◆ RECORDS SHOWN

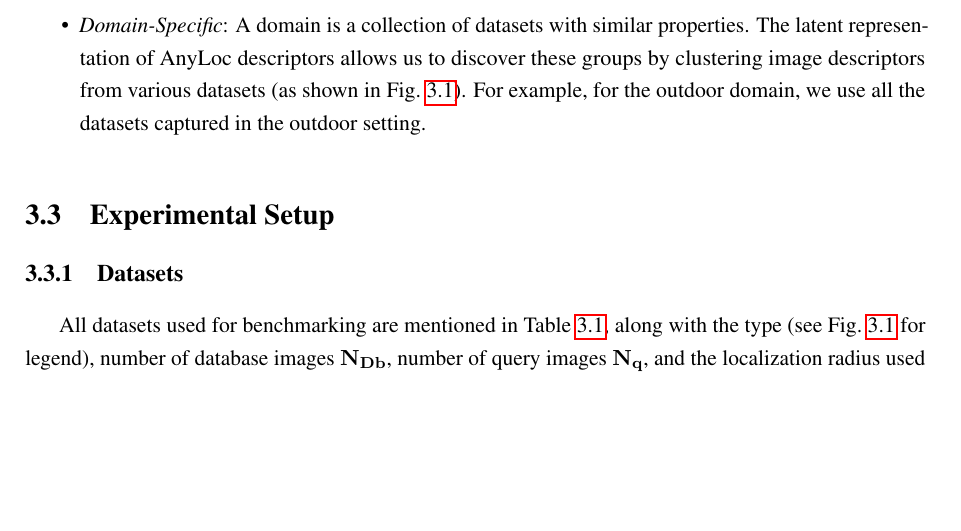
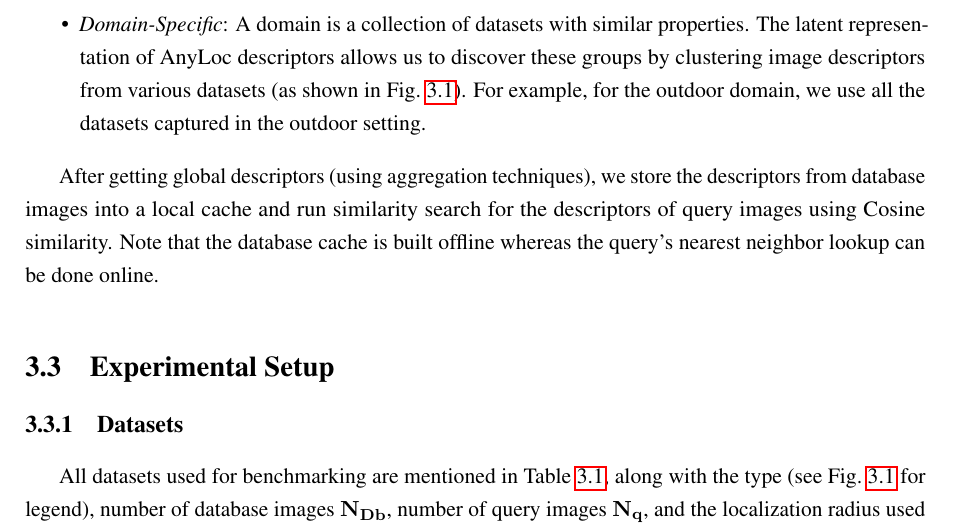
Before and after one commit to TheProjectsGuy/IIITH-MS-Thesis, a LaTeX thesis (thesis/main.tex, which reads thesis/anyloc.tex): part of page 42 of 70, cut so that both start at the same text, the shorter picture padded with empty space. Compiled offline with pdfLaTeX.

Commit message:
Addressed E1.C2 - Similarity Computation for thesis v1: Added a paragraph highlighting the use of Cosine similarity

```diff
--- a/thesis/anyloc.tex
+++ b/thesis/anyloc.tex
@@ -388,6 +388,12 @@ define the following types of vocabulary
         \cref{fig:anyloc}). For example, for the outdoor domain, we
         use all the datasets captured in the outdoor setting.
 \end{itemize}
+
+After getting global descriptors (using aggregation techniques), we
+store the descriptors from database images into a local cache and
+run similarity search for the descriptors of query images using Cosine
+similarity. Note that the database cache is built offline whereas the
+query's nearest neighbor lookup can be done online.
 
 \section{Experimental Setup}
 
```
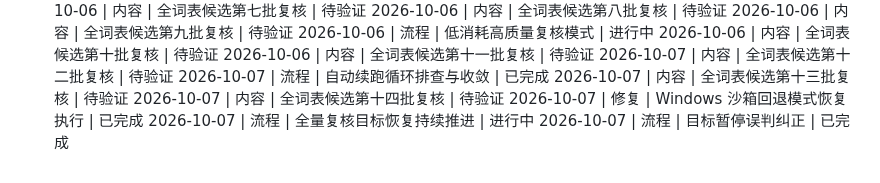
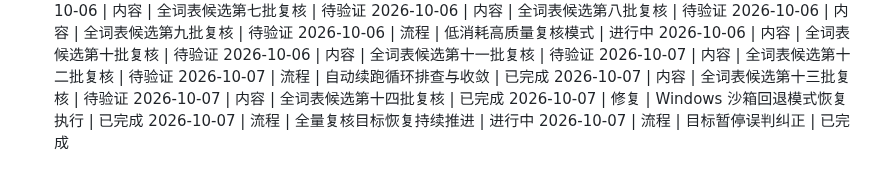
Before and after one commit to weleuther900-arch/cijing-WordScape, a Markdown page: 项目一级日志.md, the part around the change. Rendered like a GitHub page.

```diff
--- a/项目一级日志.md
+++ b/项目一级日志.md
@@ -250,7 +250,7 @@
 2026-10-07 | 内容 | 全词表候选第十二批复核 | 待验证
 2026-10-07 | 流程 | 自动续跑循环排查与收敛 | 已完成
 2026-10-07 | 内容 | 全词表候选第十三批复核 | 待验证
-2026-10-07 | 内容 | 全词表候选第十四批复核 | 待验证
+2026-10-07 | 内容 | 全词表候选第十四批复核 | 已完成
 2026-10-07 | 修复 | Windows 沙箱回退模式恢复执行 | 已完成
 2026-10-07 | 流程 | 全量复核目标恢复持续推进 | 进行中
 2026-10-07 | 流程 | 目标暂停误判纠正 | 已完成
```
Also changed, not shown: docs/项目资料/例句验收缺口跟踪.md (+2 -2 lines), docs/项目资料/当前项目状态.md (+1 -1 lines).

* * *

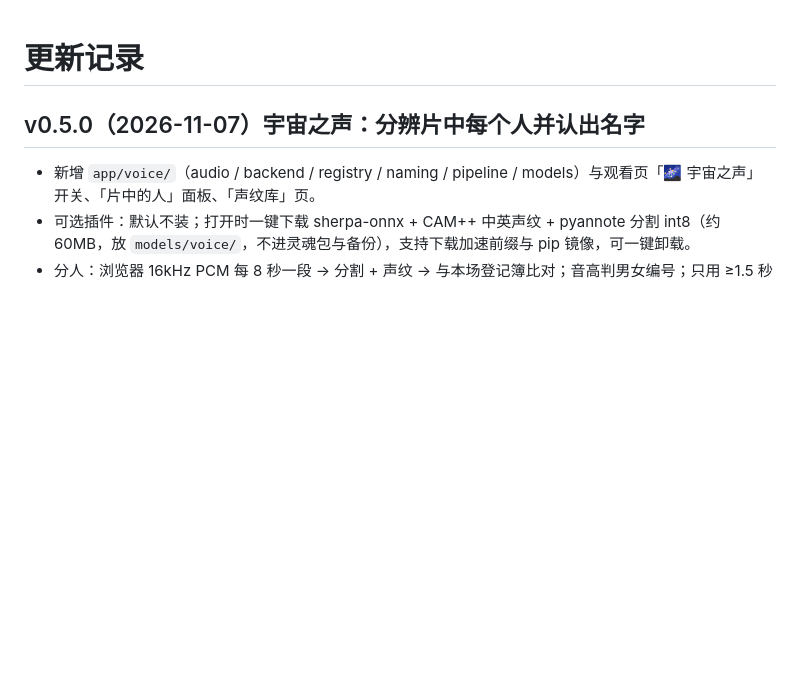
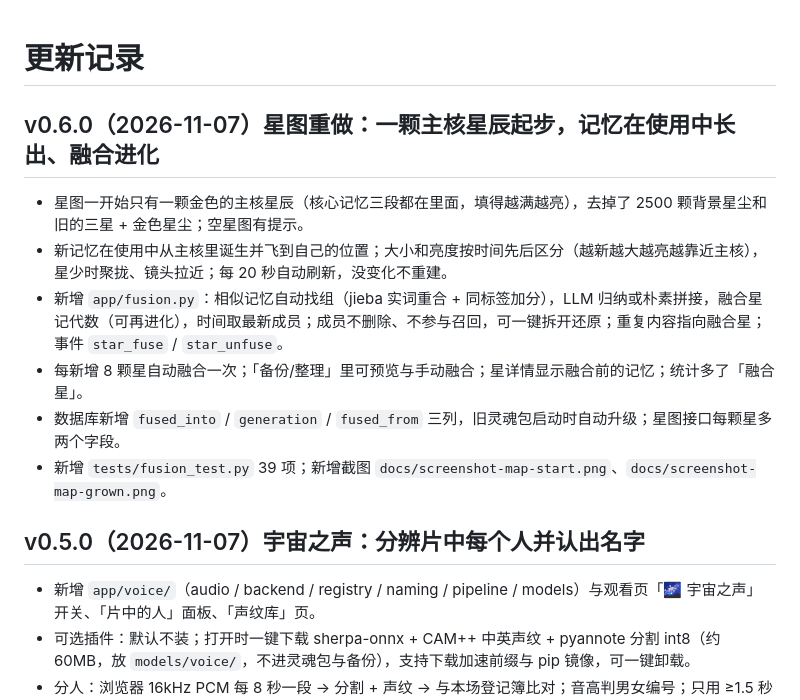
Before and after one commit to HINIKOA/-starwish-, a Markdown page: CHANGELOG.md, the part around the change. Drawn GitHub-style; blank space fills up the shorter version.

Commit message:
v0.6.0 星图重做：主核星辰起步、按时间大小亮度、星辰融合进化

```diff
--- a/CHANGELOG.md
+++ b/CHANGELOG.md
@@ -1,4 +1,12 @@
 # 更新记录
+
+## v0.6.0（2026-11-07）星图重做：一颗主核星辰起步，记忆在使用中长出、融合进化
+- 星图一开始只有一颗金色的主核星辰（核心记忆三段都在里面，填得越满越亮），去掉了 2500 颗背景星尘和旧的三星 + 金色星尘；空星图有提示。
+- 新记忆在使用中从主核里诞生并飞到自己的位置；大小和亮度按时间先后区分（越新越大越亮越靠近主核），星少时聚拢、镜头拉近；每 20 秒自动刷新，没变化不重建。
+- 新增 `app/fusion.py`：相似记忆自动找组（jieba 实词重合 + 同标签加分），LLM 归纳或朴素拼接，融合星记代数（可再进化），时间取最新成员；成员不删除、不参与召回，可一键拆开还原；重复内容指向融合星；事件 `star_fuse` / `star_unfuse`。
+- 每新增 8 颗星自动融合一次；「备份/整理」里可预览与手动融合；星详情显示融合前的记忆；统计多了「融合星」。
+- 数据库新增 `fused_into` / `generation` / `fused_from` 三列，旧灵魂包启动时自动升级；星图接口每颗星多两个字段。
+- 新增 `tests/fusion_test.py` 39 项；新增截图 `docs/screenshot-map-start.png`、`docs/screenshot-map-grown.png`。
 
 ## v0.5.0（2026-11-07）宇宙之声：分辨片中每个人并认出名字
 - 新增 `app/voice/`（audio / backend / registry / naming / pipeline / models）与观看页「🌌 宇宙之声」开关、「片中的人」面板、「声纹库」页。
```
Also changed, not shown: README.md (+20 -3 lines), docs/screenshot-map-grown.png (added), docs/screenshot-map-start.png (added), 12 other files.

◆ EXERCISE BRIEF
Exactly how many lines in the records contain the string "shorter"? Give that number alone.

◆ EXERCISE ANSWER
2